-- Work instruction --
The data should be printed again, exactly.

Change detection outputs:

..............................

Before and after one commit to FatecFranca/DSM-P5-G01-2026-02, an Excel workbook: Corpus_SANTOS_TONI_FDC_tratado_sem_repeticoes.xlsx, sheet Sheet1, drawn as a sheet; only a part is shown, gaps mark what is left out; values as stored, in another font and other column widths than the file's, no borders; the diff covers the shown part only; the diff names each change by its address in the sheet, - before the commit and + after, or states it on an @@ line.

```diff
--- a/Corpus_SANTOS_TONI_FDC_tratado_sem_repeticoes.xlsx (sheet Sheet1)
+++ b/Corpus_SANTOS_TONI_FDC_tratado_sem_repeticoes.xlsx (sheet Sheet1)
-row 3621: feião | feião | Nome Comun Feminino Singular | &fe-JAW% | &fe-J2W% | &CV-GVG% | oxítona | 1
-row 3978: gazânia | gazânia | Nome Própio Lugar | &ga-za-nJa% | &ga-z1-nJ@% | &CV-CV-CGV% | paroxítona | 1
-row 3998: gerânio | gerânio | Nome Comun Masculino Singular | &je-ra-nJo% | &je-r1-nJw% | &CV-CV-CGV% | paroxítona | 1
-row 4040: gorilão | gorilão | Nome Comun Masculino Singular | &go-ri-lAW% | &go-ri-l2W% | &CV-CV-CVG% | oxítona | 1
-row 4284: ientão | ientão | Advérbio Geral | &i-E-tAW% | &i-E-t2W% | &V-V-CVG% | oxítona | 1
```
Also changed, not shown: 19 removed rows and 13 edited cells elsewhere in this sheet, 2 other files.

..............................

-- Solution for this exercise --
Before and after one commit to FatecFranca/DSM-P5-G01-2026-02, an Excel workbook: Corpus_SANTOS_TONI_FDC_tratado_sem_repeticoes.xlsx, sheet Sheet1, drawn as a sheet; only a part is shown, gaps mark what is left out; values as stored, in another font and other column widths than the file's, no borders; the diff covers the shown part only; the diff names each change by its address in the sheet, - before the commit and + after, or states it on an @@ line.

```diff
--- a/Corpus_SANTOS_TONI_FDC_tratado_sem_repeticoes.xlsx (sheet Sheet1)
+++ b/Corpus_SANTOS_TONI_FDC_tratado_sem_repeticoes.xlsx (sheet Sheet1)
-row 3621: feião | feião | Nome Comun Feminino Singular | &fe-JAW% | &fe-J2W% | &CV-GVG% | oxítona | 1
-row 3978: gazânia | gazânia | Nome Própio Lugar | &ga-za-nJa% | &ga-z1-nJ@% | &CV-CV-CGV% | paroxítona | 1
-row 3998: gerânio | gerânio | Nome Comun Masculino Singular | &je-ra-nJo% | &je-r1-nJw% | &CV-CV-CGV% | paroxítona | 1
-row 4040: gorilão | gorilão | Nome Comun Masculino Singular | &go-ri-lAW% | &go-ri-l2W% | &CV-CV-CVG% | oxítona | 1
-row 4284: ientão | ientão | Advérbio Geral | &i-E-tAW% | &i-E-t2W% | &V-V-CVG% | oxítona | 1
```
Also changed, not shown: 19 removed rows and 13 edited cells elsewhere in this sheet, 2 other files.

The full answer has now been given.